While visiting Paris, I took a black & white, analogue photograph of one of Rothko’s famous red paintings. This action was planned and inspired by an essay of Donald Judd, in which he stated the following:
If one says “Red” (the name of a color)
and there are 50 people listening,
it can be expected that there will be 50 reds in their minds. And one can be sure that all these reds will be very different.
I scanned the negatives and the picture turned out to be a deep black monochrome. My humble addition consisted out of putting a tiny pixel on it, made with a rainbow gradient (a generic gradient found in every version of Photoshop). With this action, the photograph was now not only a theoretical red and a visible black, but it also contained all the (digital) colors imaginable.
I’ve printed my edited photograph on a plotter printer which uses a roll of paper. As a result, you have to straighten your printed paper afterwards to take the curve out of it. While hanging my photograph, I decided I liked the curved paper better than the straightened out version.

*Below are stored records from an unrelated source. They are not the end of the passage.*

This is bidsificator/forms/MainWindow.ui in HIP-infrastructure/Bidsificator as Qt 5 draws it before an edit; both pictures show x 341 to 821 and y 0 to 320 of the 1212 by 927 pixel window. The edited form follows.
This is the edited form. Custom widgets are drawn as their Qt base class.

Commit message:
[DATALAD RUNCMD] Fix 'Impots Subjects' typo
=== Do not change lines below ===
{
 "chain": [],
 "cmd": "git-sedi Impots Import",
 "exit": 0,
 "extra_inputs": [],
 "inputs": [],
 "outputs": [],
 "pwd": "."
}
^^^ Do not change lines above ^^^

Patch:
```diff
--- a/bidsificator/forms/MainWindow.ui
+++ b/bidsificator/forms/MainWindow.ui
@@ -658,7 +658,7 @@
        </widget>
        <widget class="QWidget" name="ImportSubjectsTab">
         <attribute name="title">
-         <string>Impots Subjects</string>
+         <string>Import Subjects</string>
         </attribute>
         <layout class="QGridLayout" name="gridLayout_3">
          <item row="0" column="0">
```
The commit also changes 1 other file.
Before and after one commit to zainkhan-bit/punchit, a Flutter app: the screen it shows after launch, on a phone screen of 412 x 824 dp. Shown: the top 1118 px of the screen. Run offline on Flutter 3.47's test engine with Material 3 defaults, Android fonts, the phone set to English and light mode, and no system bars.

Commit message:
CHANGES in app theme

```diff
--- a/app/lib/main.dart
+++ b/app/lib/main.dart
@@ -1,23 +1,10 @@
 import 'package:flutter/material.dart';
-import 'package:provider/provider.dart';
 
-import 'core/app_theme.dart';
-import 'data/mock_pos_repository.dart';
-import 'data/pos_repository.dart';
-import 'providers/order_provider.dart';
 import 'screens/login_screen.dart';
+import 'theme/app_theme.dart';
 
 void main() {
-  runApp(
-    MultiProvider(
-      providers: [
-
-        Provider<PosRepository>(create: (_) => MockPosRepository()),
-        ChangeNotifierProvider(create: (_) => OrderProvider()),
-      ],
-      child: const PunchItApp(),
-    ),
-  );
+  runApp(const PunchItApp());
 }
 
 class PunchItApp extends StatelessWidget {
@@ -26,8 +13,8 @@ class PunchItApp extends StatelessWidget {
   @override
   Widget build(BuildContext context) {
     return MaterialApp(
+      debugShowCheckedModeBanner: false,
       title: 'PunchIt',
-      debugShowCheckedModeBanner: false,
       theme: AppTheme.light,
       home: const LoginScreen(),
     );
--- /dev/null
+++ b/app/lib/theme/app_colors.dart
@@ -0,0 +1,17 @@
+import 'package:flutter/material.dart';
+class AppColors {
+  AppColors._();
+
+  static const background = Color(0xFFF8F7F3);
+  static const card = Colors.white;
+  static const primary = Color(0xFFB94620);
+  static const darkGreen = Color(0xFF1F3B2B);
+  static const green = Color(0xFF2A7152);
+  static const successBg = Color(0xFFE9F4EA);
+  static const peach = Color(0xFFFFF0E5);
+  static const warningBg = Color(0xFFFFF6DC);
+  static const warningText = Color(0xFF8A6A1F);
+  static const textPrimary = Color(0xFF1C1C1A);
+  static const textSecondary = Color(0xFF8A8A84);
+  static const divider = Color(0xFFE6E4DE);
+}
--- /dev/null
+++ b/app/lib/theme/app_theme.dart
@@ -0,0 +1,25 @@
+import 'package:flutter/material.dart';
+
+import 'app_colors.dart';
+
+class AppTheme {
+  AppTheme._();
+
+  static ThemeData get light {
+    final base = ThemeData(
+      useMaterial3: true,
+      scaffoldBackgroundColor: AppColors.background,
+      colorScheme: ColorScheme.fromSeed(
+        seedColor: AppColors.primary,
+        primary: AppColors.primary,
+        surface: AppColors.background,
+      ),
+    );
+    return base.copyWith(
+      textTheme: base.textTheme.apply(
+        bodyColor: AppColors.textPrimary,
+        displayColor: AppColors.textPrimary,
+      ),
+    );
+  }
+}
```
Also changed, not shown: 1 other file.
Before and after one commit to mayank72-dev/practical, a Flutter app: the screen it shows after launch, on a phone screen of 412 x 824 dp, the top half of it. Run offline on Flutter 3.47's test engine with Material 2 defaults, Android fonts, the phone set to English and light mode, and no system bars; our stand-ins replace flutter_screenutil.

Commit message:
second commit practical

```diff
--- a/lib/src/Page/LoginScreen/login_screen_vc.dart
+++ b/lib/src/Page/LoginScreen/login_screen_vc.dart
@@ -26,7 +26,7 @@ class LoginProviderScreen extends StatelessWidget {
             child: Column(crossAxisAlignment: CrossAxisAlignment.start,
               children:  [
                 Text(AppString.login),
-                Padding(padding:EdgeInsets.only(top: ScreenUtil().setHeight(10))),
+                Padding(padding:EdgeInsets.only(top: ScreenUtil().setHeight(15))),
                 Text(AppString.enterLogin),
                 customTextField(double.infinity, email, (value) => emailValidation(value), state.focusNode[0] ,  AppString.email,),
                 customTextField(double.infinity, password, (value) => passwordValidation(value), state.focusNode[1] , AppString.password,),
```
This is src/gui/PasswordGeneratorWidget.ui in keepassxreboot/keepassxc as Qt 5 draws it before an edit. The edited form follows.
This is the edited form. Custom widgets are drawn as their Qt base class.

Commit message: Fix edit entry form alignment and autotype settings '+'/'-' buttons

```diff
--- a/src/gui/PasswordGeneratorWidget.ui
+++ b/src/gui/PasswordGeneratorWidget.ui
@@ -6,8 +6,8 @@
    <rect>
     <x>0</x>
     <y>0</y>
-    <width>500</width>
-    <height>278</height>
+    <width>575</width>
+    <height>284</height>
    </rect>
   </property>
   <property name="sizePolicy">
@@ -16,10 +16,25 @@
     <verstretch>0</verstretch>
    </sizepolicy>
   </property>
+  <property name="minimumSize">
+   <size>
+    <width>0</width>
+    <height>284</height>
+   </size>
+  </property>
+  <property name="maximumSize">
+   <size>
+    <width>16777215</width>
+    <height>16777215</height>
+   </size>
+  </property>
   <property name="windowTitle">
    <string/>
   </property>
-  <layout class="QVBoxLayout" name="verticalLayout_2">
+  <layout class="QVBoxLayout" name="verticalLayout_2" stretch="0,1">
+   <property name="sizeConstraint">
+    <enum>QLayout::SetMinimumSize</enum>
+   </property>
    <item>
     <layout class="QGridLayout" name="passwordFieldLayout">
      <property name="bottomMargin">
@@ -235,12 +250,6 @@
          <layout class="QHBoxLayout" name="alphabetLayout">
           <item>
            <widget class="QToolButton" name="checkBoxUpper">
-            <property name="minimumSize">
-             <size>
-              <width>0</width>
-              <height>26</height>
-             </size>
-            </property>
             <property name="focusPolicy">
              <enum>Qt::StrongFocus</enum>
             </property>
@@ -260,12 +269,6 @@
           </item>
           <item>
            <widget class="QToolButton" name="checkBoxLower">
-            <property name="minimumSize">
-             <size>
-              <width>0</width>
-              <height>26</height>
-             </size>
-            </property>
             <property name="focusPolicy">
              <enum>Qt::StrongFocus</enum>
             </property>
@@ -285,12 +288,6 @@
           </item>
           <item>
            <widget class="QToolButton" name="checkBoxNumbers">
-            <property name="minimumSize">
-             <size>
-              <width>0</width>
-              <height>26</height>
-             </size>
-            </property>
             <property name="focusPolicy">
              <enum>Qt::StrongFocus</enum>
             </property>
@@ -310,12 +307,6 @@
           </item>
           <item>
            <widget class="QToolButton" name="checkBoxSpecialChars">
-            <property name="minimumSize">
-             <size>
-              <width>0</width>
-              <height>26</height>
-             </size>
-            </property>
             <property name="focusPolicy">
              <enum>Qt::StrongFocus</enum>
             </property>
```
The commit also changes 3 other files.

It looked like the photograph moaned, which for me, worked perfect for a Rothko.